1965. For Woodfall Films, with director Tony Richardson, producer Oscar Lewenstein: script-fixing on an original screenplay by Jean Genêt, Feux Interdits. The 'forbidden fires' are repressed desires of the lonely schoolmistress of a remote French village, that impel her to arson and the poisoning of farm animals. Shooting (with Jeanne Moreau in the lead) was about to start within the month; Genêt had without warning walked away from the project, and disappeared as only he knew how; the script was a heap of typed and handwritten pages in no discernible order. After three weeks' work, with some major story-problems still unresolved, I was brought down to the location, on the wilds of the Massif Central, but by now there was little that I could do: once a shooting-schedule is under way, it is not practical to propose radical revisions, and the director has an unending agenda of other problems on his mind. Also, Richardson's marriage was in serious trouble, and his relations with the producer were not good. He could only do his best with a script that was not ready. The film was released in 1966 as Mademoiselle; it is not listed in Maltin or Halliwell. One critic observed that only in one scene had she heard the authentic voice of Genêt: it was a scene that I had added and written myself.
1965. For director François Truffaut, dialogue-translation and additional screenplay work on his adaptation (with Jean-Louis Richard) of Fahrenheit 451, Ray Bradbury's dystopic vision of a world where literature is exterminated, and the Fire Service's duty is to hunt down books for burning. Again, this was a last-minute matter, with shooting about to start within some ten days. Apart from recreating the dialogue in English, there were also some scenes still needing to be written. My task was complicated by the fact that Truffaut was to film everything in parallel versions, English and French: I was thus not only translating his French dialogue, I had to carry its rhythms through into the English (almost as though for dubbing), so that the actors could play both versions in a similar energy. In spite of the urgency, Truffaut himself remained still and composed, focussed and charming. We agreed that I should be shut into a room in the production office, to start on page one of the script and get on with the work in story order. When asked what I needed, I requested a block of wide-lined white paper, and a bottle of Parker black ink for my fountain-pen - and the curtains closed. The company refused to permit the use of ink: they were afraid for their expensive carpets. I said I write in ink (still true 40 years on) or I write nothing. Truffaut saw to it that I had the ink. In the evenings, along with the inevitable script-discussion, we also (all too briefly) talked about Hitchcock, a passion that we shared. Truffaut later gave me an autographed copy of his Entretiens with Hitchcock.

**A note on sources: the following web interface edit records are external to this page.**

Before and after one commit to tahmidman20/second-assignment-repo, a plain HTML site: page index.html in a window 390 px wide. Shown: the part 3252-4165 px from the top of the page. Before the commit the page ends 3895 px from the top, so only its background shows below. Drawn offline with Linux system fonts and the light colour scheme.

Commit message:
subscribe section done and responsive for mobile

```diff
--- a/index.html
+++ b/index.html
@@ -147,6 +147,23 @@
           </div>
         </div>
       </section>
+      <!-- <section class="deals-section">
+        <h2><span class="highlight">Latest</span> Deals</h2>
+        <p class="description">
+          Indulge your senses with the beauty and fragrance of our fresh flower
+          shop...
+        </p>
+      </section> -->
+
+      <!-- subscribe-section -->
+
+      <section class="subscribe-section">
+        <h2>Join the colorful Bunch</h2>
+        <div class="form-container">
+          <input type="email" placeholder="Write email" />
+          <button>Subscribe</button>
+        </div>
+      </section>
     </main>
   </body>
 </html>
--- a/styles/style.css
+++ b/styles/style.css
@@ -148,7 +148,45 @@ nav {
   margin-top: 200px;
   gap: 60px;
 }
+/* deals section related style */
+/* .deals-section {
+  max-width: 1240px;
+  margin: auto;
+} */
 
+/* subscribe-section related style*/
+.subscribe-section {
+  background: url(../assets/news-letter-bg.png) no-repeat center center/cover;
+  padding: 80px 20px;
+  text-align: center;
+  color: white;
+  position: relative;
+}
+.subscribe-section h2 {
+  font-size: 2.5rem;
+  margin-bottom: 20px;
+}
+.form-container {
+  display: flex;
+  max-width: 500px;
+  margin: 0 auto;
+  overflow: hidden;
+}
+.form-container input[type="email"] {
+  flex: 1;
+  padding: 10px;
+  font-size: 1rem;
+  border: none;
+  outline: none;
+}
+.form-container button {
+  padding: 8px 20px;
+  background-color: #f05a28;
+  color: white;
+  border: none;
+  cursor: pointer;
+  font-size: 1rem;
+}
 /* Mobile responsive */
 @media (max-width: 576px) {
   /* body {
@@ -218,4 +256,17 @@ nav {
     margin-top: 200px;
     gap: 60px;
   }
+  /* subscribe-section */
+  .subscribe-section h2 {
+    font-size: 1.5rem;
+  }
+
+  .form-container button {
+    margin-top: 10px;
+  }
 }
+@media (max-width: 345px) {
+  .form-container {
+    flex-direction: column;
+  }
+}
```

Although my work was officially uncredited, my name does appear on the voluminous credits-list that distributors subsequently appended. This credit-roller violates Truffaut's artistic intention: he released the film with spoken credits - in accord with the theme, no words at all were to be seen onscreen, except in the images of burning books.
My next film-project was a full screenplay of my own, for Columbia Pictures and director Fred Zinnemann. At a very late stage in development, this production was cancelled. (See Unproduced.) It would be nearly 20 years before a film that I had written would make its way to the screen.